Adding a dead-stop to the mix can make kneeling snatches even harder. Since you can no longer use stretch-reflex mechanisms to get the weight up, contractile components come into play more.
So, instead of using the spring-like elasticity of muscle and connective tissues, there's more force generated from muscle contraction alone. Overcoming the inertia of a dead dumbbell on a low box is the best way to do it.
You can also start from a box using just one arm at a time. Single-arm variations also tend to be better for a focus on the eccentric portion of the lift. As you fight the load dropping on one side, you can keep form tight and tension high.
A Barbell Works Too, But...
For shoulder health and performance, dumbbells offer the most options.
For some, a barbell can work great too. All you need to do is adopt a "clean grip" when snatching overhead. No thumbless or "suicide" grip here. This may be the same grip you already barbell overhead press with. It's the safer option – especially when lowering the bar.
The bar will start from a dead stop off the floor each time, or just an inch or so off the floor. This will depend on your limb length and preference. Using a barbell will give you plenty of loading options and another useful high-threshold training method to have in your toolbox.
Where to Add It
Although they have much lower complexity than the full Olympic lifts, kneeling snatches still have relatively high complexity compared to most regular exercises. They're also classified as a power-based movement which, for a number of reasons, aren't the best to do when you're already fatigued.

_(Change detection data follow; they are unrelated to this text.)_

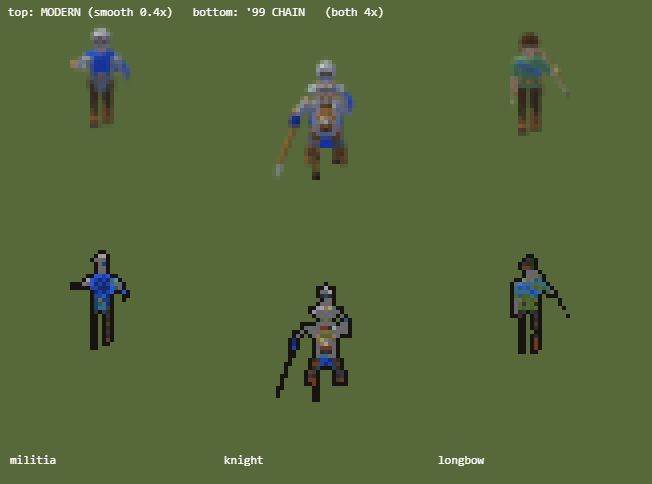
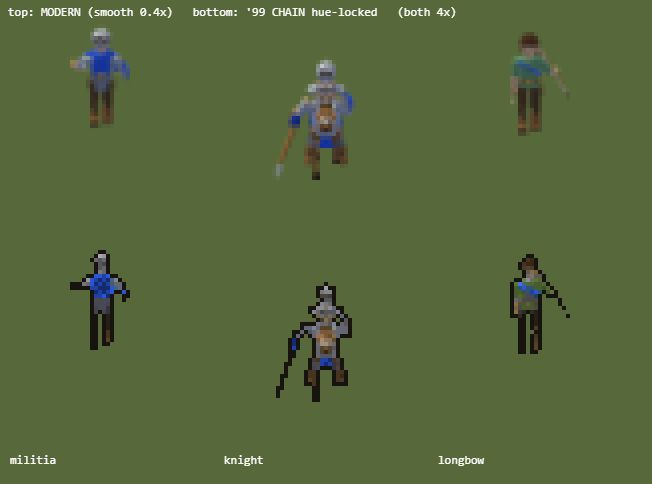
r99-roof-fix: hue-locked quantize, channel posterize removed, sw tq-v82
The TC thatch quantized OLIVE with red streaks: the per-channel posterize
collapsed warm low-saturation ratios (115,93,48 -> 102,102,51) into the
wrong ramp, and RGB-space Bayer flipped boundary pixels across hues. The
palette's own shade steps are the posterize now; nearest index comes from
the true color and the Bayer dithers only the shade within that ramp.
Contact sheets regenerated. npm test 10/10, baselines byte-identical.

diff --git a/app/index.html b/app/index.html
@@ -5900,9 +5900,11 @@ const R99={};
   const P=[];
   const hex=h=>[parseInt(h.slice(1,3),16),parseInt(h.slice(3,5),16),parseInt(h.slice(5,7),16)];
   const L=(a,b,t)=>Math.round(a+(b-a)*t);
+  const RS=[],RE=[],LUM=[]; // per-index ramp bounds + luma, for in-ramp dither
   const ramp=(n,c0,c1)=>{const s=P.length;
     for(let i=0;i<n;i++){const t=n===1?0:i/(n-1);
       P.push([L(c0[0],c1[0],t),L(c0[1],c1[1],t),L(c0[2],c1[2],t)]);}
+    for(let i=0;i<n;i++){RS[s+i]=s;RE[s+i]=s+n-1;}
     return s;};
   for(let tI=0;tI<8;tI++){ // team ramps: deep shadow -> main -> trim highlight
     const m=hex(TEAMS[tI].main),d=hex(TEAMS[tI].dark),tr=hex(TEAMS[tI].trim);
@@ -5926,6 +5928,7 @@ const R99={};
   R99.DARKS =ramp(6,[10,8,6],[74,66,52]);         // outlines, night, fog hue
   R99.BACK  =ramp(4,[16,22,8],[60,70,40]);        // backdrop greens
   R99.N=P.length;                                 // real colors; the pad below is never matched
+  for(let i=0;i<R99.N;i++)LUM[i]=P[i][0]*3+P[i][1]*6+P[i][2];
   while(P.length<256)P.push([255,0,255]);
   R99.P=P;
   let LUT=null;
@@ -5976,7 +5979,6 @@ const R99={};
     const im=g.getImageData(0,0,w,h),d=im.data,LU=R99.lut();
     const M=o.mask||null,TR=(o.team|0)*8;
     const A=o.amp===undefined?12:o.amp;
-    const NL=o.bands||6,ST=255/(NL-1);
     const RL=[];for(let i=0;i<8;i++){const pc=P[TR+i];RL.push(pc[0]*3+pc[1]*6+pc[2]);}
     for(let y=0;y<h;y++)for(let x=0;x<w;x++){
       const i=(y*w+x)*4;
@@ -5989,9 +5991,24 @@ const R99={};
         for(let s=0;s<8;s++){const dd=Math.abs(RL[s]-lum);if(dd<bd){bd=dd;bi=s;}}
         pc=P[TR+bi];
       }else{
-        let r=Math.round(d[i]/ST)*ST+bb,gg=Math.round(d[i+1]/ST)*ST+bb,b2=Math.round(d[i+2]/ST)*ST+bb;
-        r=r<0?0:r>255?255:r;gg=gg<0?0:gg>255?255:gg;b2=b2<0?0:b2>255?255:b2;
-        pc=P[LU[(r>>3)<<10|(gg>>3)<<5|(b2>>3)]];
+        /* HUE-LOCKED quantize (the tq-v81 roof bug, both halves): the ramp is
+           picked from the TRUE pixel color — the earlier per-channel posterize
+           collapsed warm low-saturation ratios (thatch 115,93,48 became
+           102,102,51) and sent whole roofs into the olive ramp, and an
+           RGB-space Bayer offset flipped midtones across hues as speckle. In
+           an indexed pipeline the palette's own shade steps ARE the posterize
+           (the Blender 5-band materials supply the banding); the Bayer only
+           dithers the SHADE within the chosen ramp — era indexed art dithered
+           along a ramp, never across hues. amp = dither strength (12 = full). */
+        const L0=d[i]*3+d[i+1]*6+d[i+2];
+        let bi=LU[(d[i]>>3)<<10|(d[i+1]>>3)<<5|(d[i+2]>>3)];
+        const t=(BAYER[(y&3)*4+(x&3)]+.5)/16,S9=A/12;
+        if(L0>LUM[bi]&&bi<RE[bi]){
+          if(t<(L0-LUM[bi])/((LUM[bi+1]-LUM[bi])||1)*S9)bi++;
+        }else if(L0<LUM[bi]&&bi>RS[bi]){
+          if(t<(LUM[bi]-L0)/((LUM[bi]-LUM[bi-1])||1)*S9)bi--;
+        }
+        pc=P[bi];
       }
       d[i]=pc[0];d[i+1]=pc[1];d[i+2]=pc[2];d[i+3]=255;
     }
@@ -10075,8 +10092,9 @@ function bsprGet99(type,age,team,sl){
     mi=mg.getImageData(0,0,w,h).data;
   }
   if(sl)snowRim(c,sl);
-  // amp 6, not the units' 12: big soft roof planes sit BETWEEN ramps, and a
-  // wide Bayer offset flips them across hues — speckle, not texture
+  // amp 6, not the units' 12: half-strength shade dither keeps the big roof
+  // planes reading as clean bands (the quant is hue-locked, so this is purely
+  // a texture-density knob now)
   R99.post(c,{mask:mi,team,amp:6});
   const out={c,w,h,ax:Math.round(A.ax*w/A.w),ay:Math.round(A.ay*h/A.h)};
   BSPR.tint[ck]=out;return out;
@@ -17281,7 +17299,7 @@ requestAnimationFrame(frame);
 
 <script>
 (function(){
-  var BUILD = 'tq-v81';
+  var BUILD = 'tq-v82';
   // The game reads this for the multiplayer version gate (gameVer() falls back
   // to 'dev' when the wrapper is absent, i.e. local test.html / the artifact).
   window.GAMEVER = BUILD;

diff --git a/tiny-conquerors.html b/tiny-conquerors.html
@@ -5890,9 +5890,11 @@ const R99={};
   const P=[];
   const hex=h=>[parseInt(h.slice(1,3),16),parseInt(h.slice(3,5),16),parseInt(h.slice(5,7),16)];
   const L=(a,b,t)=>Math.round(a+(b-a)*t);
+  const RS=[],RE=[],LUM=[]; // per-index ramp bounds + luma, for in-ramp dither
   const ramp=(n,c0,c1)=>{const s=P.length;
     for(let i=0;i<n;i++){const t=n===1?0:i/(n-1);
       P.push([L(c0[0],c1[0],t),L(c0[1],c1[1],t),L(c0[2],c1[2],t)]);}
+    for(let i=0;i<n;i++){RS[s+i]=s;RE[s+i]=s+n-1;}
     return s;};
   for(let tI=0;tI<8;tI++){ // team ramps: deep shadow -> main -> trim highlight
     const m=hex(TEAMS[tI].main),d=hex(TEAMS[tI].dark),tr=hex(TEAMS[tI].trim);
@@ -5916,6 +5918,7 @@ const R99={};
   R99.DARKS =ramp(6,[10,8,6],[74,66,52]);         // outlines, night, fog hue
   R99.BACK  =ramp(4,[16,22,8],[60,70,40]);        // backdrop greens
   R99.N=P.length;                                 // real colors; the pad below is never matched
+  for(let i=0;i<R99.N;i++)LUM[i]=P[i][0]*3+P[i][1]*6+P[i][2];
   while(P.length<256)P.push([255,0,255]);
   R99.P=P;
   let LUT=null;
@@ -5966,7 +5969,6 @@ const R99={};
     const im=g.getImageData(0,0,w,h),d=im.data,LU=R99.lut();
     const M=o.mask||null,TR=(o.team|0)*8;
     const A=o.amp===undefined?12:o.amp;
-    const NL=o.bands||6,ST=255/(NL-1);
     const RL=[];for(let i=0;i<8;i++){const pc=P[TR+i];RL.push(pc[0]*3+pc[1]*6+pc[2]);}
     for(let y=0;y<h;y++)for(let x=0;x<w;x++){
       const i=(y*w+x)*4;
@@ -5979,9 +5981,24 @@ const R99={};
         for(let s=0;s<8;s++){const dd=Math.abs(RL[s]-lum);if(dd<bd){bd=dd;bi=s;}}
         pc=P[TR+bi];
       }else{
-        let r=Math.round(d[i]/ST)*ST+bb,gg=Math.round(d[i+1]/ST)*ST+bb,b2=Math.round(d[i+2]/ST)*ST+bb;
-        r=r<0?0:r>255?255:r;gg=gg<0?0:gg>255?255:gg;b2=b2<0?0:b2>255?255:b2;
-        pc=P[LU[(r>>3)<<10|(gg>>3)<<5|(b2>>3)]];
+        /* HUE-LOCKED quantize (the tq-v81 roof bug, both halves): the ramp is
+           picked from the TRUE pixel color — the earlier per-channel posterize
+           collapsed warm low-saturation ratios (thatch 115,93,48 became
+           102,102,51) and sent whole roofs into the olive ramp, and an
+           RGB-space Bayer offset flipped midtones across hues as speckle. In
+           an indexed pipeline the palette's own shade steps ARE the posterize
+           (the Blender 5-band materials supply the banding); the Bayer only
+           dithers the SHADE within the chosen ramp — era indexed art dithered
+           along a ramp, never across hues. amp = dither strength (12 = full). */
+        const L0=d[i]*3+d[i+1]*6+d[i+2];
+        let bi=LU[(d[i]>>3)<<10|(d[i+1]>>3)<<5|(d[i+2]>>3)];
+        const t=(BAYER[(y&3)*4+(x&3)]+.5)/16,S9=A/12;
+        if(L0>LUM[bi]&&bi<RE[bi]){
+          if(t<(L0-LUM[bi])/((LUM[bi+1]-LUM[bi])||1)*S9)bi++;
+        }else if(L0<LUM[bi]&&bi>RS[bi]){
+          if(t<(LUM[bi]-L0)/((LUM[bi]-LUM[bi-1])||1)*S9)bi--;
+        }
+        pc=P[bi];
       }
       d[i]=pc[0];d[i+1]=pc[1];d[i+2]=pc[2];d[i+3]=255;
     }
@@ -10065,8 +10082,9 @@ function bsprGet99(type,age,team,sl){
     mi=mg.getImageData(0,0,w,h).data;
   }
   if(sl)snowRim(c,sl);
-  // amp 6, not the units' 12: big soft roof planes sit BETWEEN ramps, and a
-  // wide Bayer offset flips them across hues — speckle, not texture
+  // amp 6, not the units' 12: half-strength shade dither keeps the big roof
+  // planes reading as clean bands (the quant is hue-locked, so this is purely
+  // a texture-density knob now)
   R99.post(c,{mask:mi,team,amp:6});
   const out={c,w,h,ax:Math.round(A.ax*w/A.w),ay:Math.round(A.ay*h/A.h)};
   BSPR.tint[ck]=out;return out;

diff --git a/src/20-render2d.js b/src/20-render2d.js
@@ -125,9 +125,11 @@ const R99={};
   const P=[];
   const hex=h=>[parseInt(h.slice(1,3),16),parseInt(h.slice(3,5),16),parseInt(h.slice(5,7),16)];
   const L=(a,b,t)=>Math.round(a+(b-a)*t);
+  const RS=[],RE=[],LUM=[]; // per-index ramp bounds + luma, for in-ramp dither
   const ramp=(n,c0,c1)=>{const s=P.length;
     for(let i=0;i<n;i++){const t=n===1?0:i/(n-1);
       P.push([L(c0[0],c1[0],t),L(c0[1],c1[1],t),L(c0[2],c1[2],t)]);}
+    for(let i=0;i<n;i++){RS[s+i]=s;RE[s+i]=s+n-1;}
     return s;};
   for(let tI=0;tI<8;tI++){ // team ramps: deep shadow -> main -> trim highlight
     const m=hex(TEAMS[tI].main),d=hex(TEAMS[tI].dark),tr=hex(TEAMS[tI].trim);
@@ -151,6 +153,7 @@ const R99={};
   R99.DARKS =ramp(6,[10,8,6],[74,66,52]);         // outlines, night, fog hue
   R99.BACK  =ramp(4,[16,22,8],[60,70,40]);        // backdrop greens
   R99.N=P.length;                                 // real colors; the pad below is never matched
+  for(let i=0;i<R99.N;i++)LUM[i]=P[i][0]*3+P[i][1]*6+P[i][2];
   while(P.length<256)P.push([255,0,255]);
   R99.P=P;
   let LUT=null;
@@ -201,7 +204,6 @@ const R99={};
     const im=g.getImageData(0,0,w,h),d=im.data,LU=R99.lut();
     const M=o.mask||null,TR=(o.team|0)*8;
     const A=o.amp===undefined?12:o.amp;
-    const NL=o.bands||6,ST=255/(NL-1);
     const RL=[];for(let i=0;i<8;i++){const pc=P[TR+i];RL.push(pc[0]*3+pc[1]*6+pc[2]);}
     for(let y=0;y<h;y++)for(let x=0;x<w;x++){
       const i=(y*w+x)*4;
@@ -214,9 +216,24 @@ const R99={};
         for(let s=0;s<8;s++){const dd=Math.abs(RL[s]-lum);if(dd<bd){bd=dd;bi=s;}}
         pc=P[TR+bi];
       }else{
-        let r=Math.round(d[i]/ST)*ST+bb,gg=Math.round(d[i+1]/ST)*ST+bb,b2=Math.round(d[i+2]/ST)*ST+bb;
-        r=r<0?0:r>255?255:r;gg=gg<0?0:gg>255?255:gg;b2=b2<0?0:b2>255?255:b2;
-        pc=P[LU[(r>>3)<<10|(gg>>3)<<5|(b2>>3)]];
+        /* HUE-LOCKED quantize (the tq-v81 roof bug, both halves): the ramp is
+           picked from the TRUE pixel color — the earlier per-channel posterize
+           collapsed warm low-saturation ratios (thatch 115,93,48 became
+           102,102,51) and sent whole roofs into the olive ramp, and an
+           RGB-space Bayer offset flipped midtones across hues as speckle. In
+           an indexed pipeline the palette's own shade steps ARE the posterize
+           (the Blender 5-band materials supply the banding); the Bayer only
+           dithers the SHADE within the chosen ramp — era indexed art dithered
+           along a ramp, never across hues. amp = dither strength (12 = full). */
+        const L0=d[i]*3+d[i+1]*6+d[i+2];
+        let bi=LU[(d[i]>>3)<<10|(d[i+1]>>3)<<5|(d[i+2]>>3)];
+        const t=(BAYER[(y&3)*4+(x&3)]+.5)/16,S9=A/12;
+        if(L0>LUM[bi]&&bi<RE[bi]){
+          if(t<(L0-LUM[bi])/((LUM[bi+1]-LUM[bi])||1)*S9)bi++;
+        }else if(L0<LUM[bi]&&bi>RS[bi]){
+          if(t<(LUM[bi]-L0)/((LUM[bi]-LUM[bi-1])||1)*S9)bi--;
+        }
+        pc=P[bi];
       }
       d[i]=pc[0];d[i+1]=pc[1];d[i+2]=pc[2];d[i+3]=255;
     }
@@ -4300,8 +4317,9 @@ function bsprGet99(type,age,team,sl){
     mi=mg.getImageData(0,0,w,h).data;
   }
   if(sl)snowRim(c,sl);
-  // amp 6, not the units' 12: big soft roof planes sit BETWEEN ramps, and a
-  // wide Bayer offset flips them across hues — speckle, not texture
+  // amp 6, not the units' 12: half-strength shade dither keeps the big roof
+  // planes reading as clean bands (the quant is hue-locked, so this is purely
+  // a texture-density knob now)
   R99.post(c,{mask:mi,team,amp:6});
   const out={c,w,h,ax:Math.round(A.ax*w/A.w),ay:Math.round(A.ay*h/A.h)};
   BSPR.tint[ck]=out;return out;

diff --git a/app/sw.js b/app/sw.js
@@ -1,6 +1,6 @@
 // Tiny Conquerors service worker - offline-capable, but never stale.
 // Bump VERSION on every deploy; old caches are purged on activate.
-const VERSION = 'tq-v81';
+const VERSION = 'tq-v82';
 const ASSETS = ['./', './index.html', './manifest.webmanifest', './icon-192.png', './icon-512.png'];
 // Unit sprite sheets get their own cache that VERSION bumps do NOT purge: they
 // are ~23MB, immutable per filename, and re-downloading the lot on every deploy

diff --git a/HANDOFF.md b/HANDOFF.md
@@ -342,6 +342,7 @@ The Blender sheets now draw in the game. **Purely cosmetic — all four determin
 - Toggle: the **✦ button** beside `3D`, or `toggleSprites()`.
 
 ## Recent fixes (last published state)
+- Label "r99-roof-fix" (2026-08-20, sw **tq-v82**). Daniel's first Phase B note ("fix the roof") — the TC thatch came out OLIVE with red streaks. Root cause was structural, in TWO parts, both in R99.post's non-mask path: (1) **the 6-level per-channel posterize destroyed hue on warm low-saturation colors** — thatch (115,93,48) rounded to (102,102,51), r===g, so the LUT sent whole roofs into the OLIVE ramp (the red streaks were the same collapse landing in TERRA9); (2) the RGB-space Bayer offset flipped boundary pixels across hue families as speckle. Fix: **drop the channel posterize entirely — in an indexed pipeline the palette's shade steps ARE the posterize** (the Blender 5-band materials supply the banding) — and make the quantize HUE-LOCKED: nearest index from the TRUE color, then the Bayer dithers only the SHADE within that index's ramp (per-index RS/RE bounds + LUM luma table, built in ramp()). `amp` now means shade-dither strength (units 12 = full, buildings 6 = half). Diagnosed by sampling actual pixels through the pipeline (bimg canvas vs BSPR.tint['tc/0/0/0/99']) — the webp THUMBNAIL of tc_a0 looks light tan but the real roof pixels are (108-115, 88-93, 46-48); don't judge source colors by eye. Whole roster + all contact sheets regenerated (hue-true ship hulls and skin came out richer — no regressions). `npm test` 10/10, all four baselines byte-identical.
 - Label "r99-phase-b" (2026-08-20, sw **tq-v81**). **PHASE B SHIPPED — the '99 sprite post-chain runs AT LOAD TIME in the game, not in Blender.** GFX99-PLAN points 4-8, same Settings toggle. Render-side only: `npm test` 10/10, all four baselines byte-identical. Why no re-render: the forge's 5-band shading is already in the sheets; the missing back half (downscale → posterize → palettize → dither → outline → team ramps) is per-(unit,anim,TEAM) work the tint step already did at runtime — this reuses the cached 23MB download, keeps the artifact fallback intact, and makes team colour the authentic palette-index remap.
   - **`R99.post(canvas,{mask,team,amp,bands})`** (in the PAL99 IIFE): posterize → PAL99 index + Bayer → 1-bit alpha → baked 1px warm outline. The outline tests the rim against REAL transparency only, so cell-clipped bodies don't grow false edges. Masked pixels become a TEAM RAMP REMAP by luma, dithered — run for team 0 too, so the colourblind palette flows through the sheets.
   - **Units — `sprGet99`/`sprShadow99`** beside sprGet: PER-CELL downscale of the sheet to its exact on-screen 1x size (integer cell walls; a whole-sheet downscale puts cell borders on fractions and bleeds rows), then R99.post; anchors rounded to integers. Cache key `key/an/team/99` in USPR.tint (gotcha 3). Sheared 50%-checkerboard shadow sheet per (key,anim) under `key/an/sh99` — teams share it. sprDraw r99: **rows 3-5 draw as their mirror row flipped (5-stored+mirror; key light AND baked shadow flip with them — the authentic quirk)**; under scale(-1,1) the dest anchor is unchanged (draw at -ax both ways).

For those reasons, kneeling snatches are best done at the start of your workouts, either as a primer-type movement or as your key lift.